MVP Kelsey Bone, a powerful 6-foot-4 junior, took over in the second half as the 19th-ranked Aggies, the fourth seed, completed their championship run with a 75-67 victory over seventh-ranked Kentucky, the tourney's No. 2 seed. Texas A&M (24-9) also knocked off the No. 1 seed, Tennessee, in the semifinals.

"Texas A&M, it's an all-purpose school," veteran Texas A&M women's coach Gary Blair said. "We're not just a football school. We're not just (Heisman Trophy winners) Johnny Manziel, John David Crow. We win in everything. Every sport we win. But what this means, it's our first SEC championship. We've got individual championships, which we've already won. We've got West Divisions. Well, there's no divisions in basketball. And we inherited the hardest schedule in the SEC in conference play."

Bone sat the bulk of the first half with foul trouble and had just four points at intermission. But she was dominant in the second half, particularly during two decisive runs, and finished with 18 points and 15 rebounds.

She was efficient on her offensive touches, making 8 of 12 field goals, which helped the Aggies make 16 of 32 second-half shots. Meanwhile, Kentucky struggled to 12 of 38 (31.6 percent) second-half shooting and watched its two-point halftime lead quickly disappear.

It was a satisfying return to the league for Bone, who was the SEC freshman of the year as a South Carolina freshman before transferring to Texas A&M.

"It's a storybook ending for me," Bone said. "I fell in love with the Southeastern Conference as a little girl and always wanted to play in the Southeastern Conference. That was a lot of the reason why I made my initial decision. Going back to the Big 12, then boom, I'm back here in the SEC. That doesn't happen to everybody who transfers. I'm probably the only person who can ever say that.

"For me, this is about my team. We could still be in the Big 12. We could be in the Big Ten. It didn't really matter. I'm happy, having fun with the group of girls that I go to practice and line up with every day. We're just having fun. When we're having fun, we're a hard team to beat."

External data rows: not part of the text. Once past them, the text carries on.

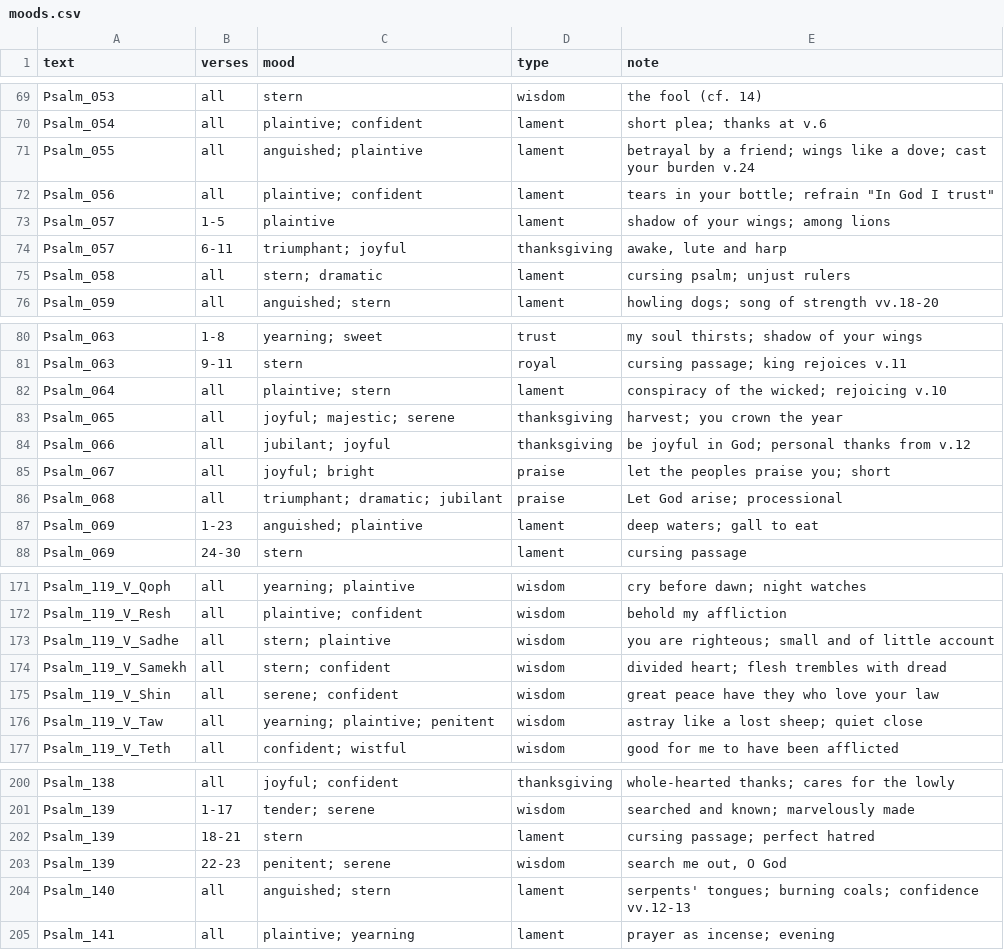
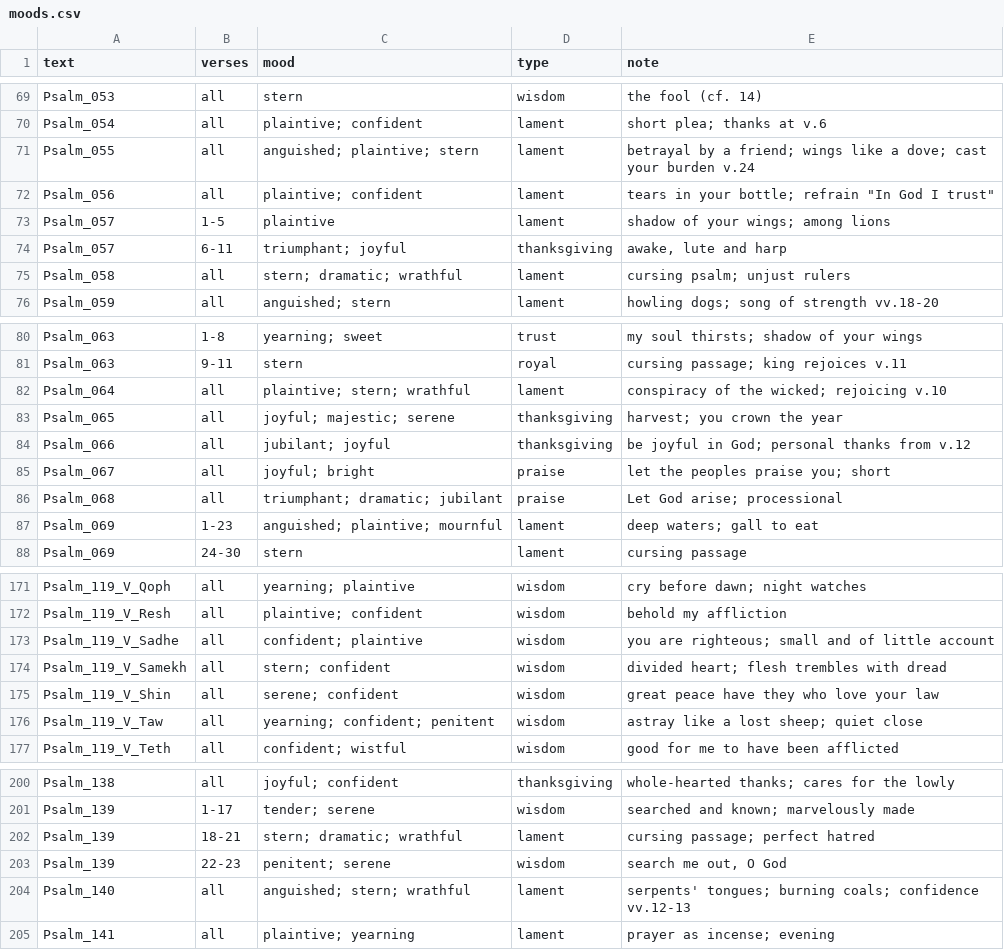
Before and after one commit to choyun1/psalmody, a CSV file: texts/moods.csv, drawn as a sheet; only a part is shown, gaps mark what is left out; the diff covers the shown part only.

```diff
--- a/texts/moods.csv
+++ b/texts/moods.csv
@@ -70,3 +70,3 @@ Psalm_053,all,stern,wisdom,the fool (cf. 14)
 Psalm_054,all,plaintive; confident,lament,short plea; thanks at v.6
-Psalm_055,all,anguished; plaintive,lament,betrayal by a friend; wings like a dove; cast your burden v.24
+Psalm_055,all,anguished; plaintive; stern,lament,betrayal by a friend; wings like a dove; cast your burden v.24
 Psalm_056,all,plaintive; confident,lament,"tears in your bottle; refrain ""In God I trust"""
@@ -74,3 +74,3 @@ Psalm_057,1-5,plaintive,lament,shadow of your wings; among lions
 Psalm_057,6-11,triumphant; joyful,thanksgiving,"awake, lute and harp"
-Psalm_058,all,stern; dramatic,lament,cursing psalm; unjust rulers
+Psalm_058,all,stern; dramatic; wrathful,lament,cursing psalm; unjust rulers
 Psalm_059,all,anguished; stern,lament,howling dogs; song of strength vv.18-20
@@ -81,3 +81,3 @@ Psalm_063,1-8,yearning; sweet,trust,my soul thirsts; shadow of your wings
 Psalm_063,9-11,stern,royal,cursing passage; king rejoices v.11
-Psalm_064,all,plaintive; stern,lament,conspiracy of the wicked; rejoicing v.10
+Psalm_064,all,plaintive; stern; wrathful,lament,conspiracy of the wicked; rejoicing v.10
 Psalm_065,all,joyful; majestic; serene,thanksgiving,harvest; you crown the year
@@ -86,3 +86,3 @@ Psalm_067,all,joyful; bright,praise,let the peoples praise you; short
 Psalm_068,all,triumphant; dramatic; jubilant,praise,Let God arise; processional
-Psalm_069,1-23,anguished; plaintive,lament,deep waters; gall to eat
+Psalm_069,1-23,anguished; plaintive; mournful,lament,deep waters; gall to eat
 Psalm_069,24-30,stern,lament,cursing passage
@@ -172,6 +172,6 @@ Psalm_119_V_Qoph,all,yearning; plaintive,wisdom,cry before dawn; night watches
 Psalm_119_V_Resh,all,plaintive; confident,wisdom,behold my affliction
-Psalm_119_V_Sadhe,all,stern; plaintive,wisdom,you are righteous; small and of little account
+Psalm_119_V_Sadhe,all,confident; plaintive,wisdom,you are righteous; small and of little account
 Psalm_119_V_Samekh,all,stern; confident,wisdom,divided heart; flesh trembles with dread
 Psalm_119_V_Shin,all,serene; confident,wisdom,great peace have they who love your law
-Psalm_119_V_Taw,all,yearning; plaintive; penitent,wisdom,astray like a lost sheep; quiet close
+Psalm_119_V_Taw,all,yearning; confident; penitent,wisdom,astray like a lost sheep; quiet close
 Psalm_119_V_Teth,all,confident; wistful,wisdom,good for me to have been afflicted
@@ -201,5 +201,5 @@ Psalm_138,all,joyful; confident,thanksgiving,whole-hearted thanks; cares for the
 Psalm_139,1-17,tender; serene,wisdom,searched and known; marvelously made
-Psalm_139,18-21,stern,lament,cursing passage; perfect hatred
+Psalm_139,18-21,stern; dramatic; wrathful,lament,cursing passage; perfect hatred
 Psalm_139,22-23,penitent; serene,wisdom,"search me out, O God"
-Psalm_140,all,anguished; stern,lament,serpents' tongues; burning coals; confidence vv.12-13
+Psalm_140,all,anguished; stern; wrathful,lament,serpents' tongues; burning coals; confidence vv.12-13
 Psalm_141,all,plaintive; yearning,lament,prayer as incense; evening
```
Also changed, not shown: 17 edited cells elsewhere in this file, 1 other file.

Bone got plenty of help from her teammates throughout the tournament run.

Kristi Bellock had 15 points and eight rebounds in the finals, Courtney Walker had 14 points and seven rebounds and Courtney Williams added 11 points for the Aggies (24-9), who lost to the Wildcats twice during the regular season.

Kentucky (27-5) was led by A'dia Mathies' 19 points and seven rebounds. Jennifer O'Neill contributed 17 points and DeNesha Stallworth scored 10 as the Wildcats fell just short of their second SEC Tourney title ever — the only previous win came in 1982.

Much of of their issues on Sunday involved slowing down Bone.

"Yeah, you really have to have a good team effort to guard her," Kentucky head coach Matthew Mitchell said. "We did that very effectively in College Station. We didn't today. It's very disappointing to get this close and not be able to win. But if you let her get that close to the rim, she's going to have a big day on you. She certainly did."

The five-day showcase, which returned to Gwinnett after a two-year hiatus, drew more than 29,000 fans despite two of its major attendance draws, Tennessee and Georgia, both losing in the semifinals. The venue previously hosted it in 2007 and 2010.

Local fans won't have to wait for the SEC Tourney's return to the Arena at Gwinnett Center, which also hosts the event in 2014.

"That was a great game for television, just like any time you have an SEC championship," Blair said. "The SEC is back, OK. The SEC is back. I know we were in the Big 12 and we thought we were the best back then. Probably Baylor is (best) on the court right now. But the SEC, with the tournament that we had here, with the quality and the depth of this league, it's going to be special in years to come."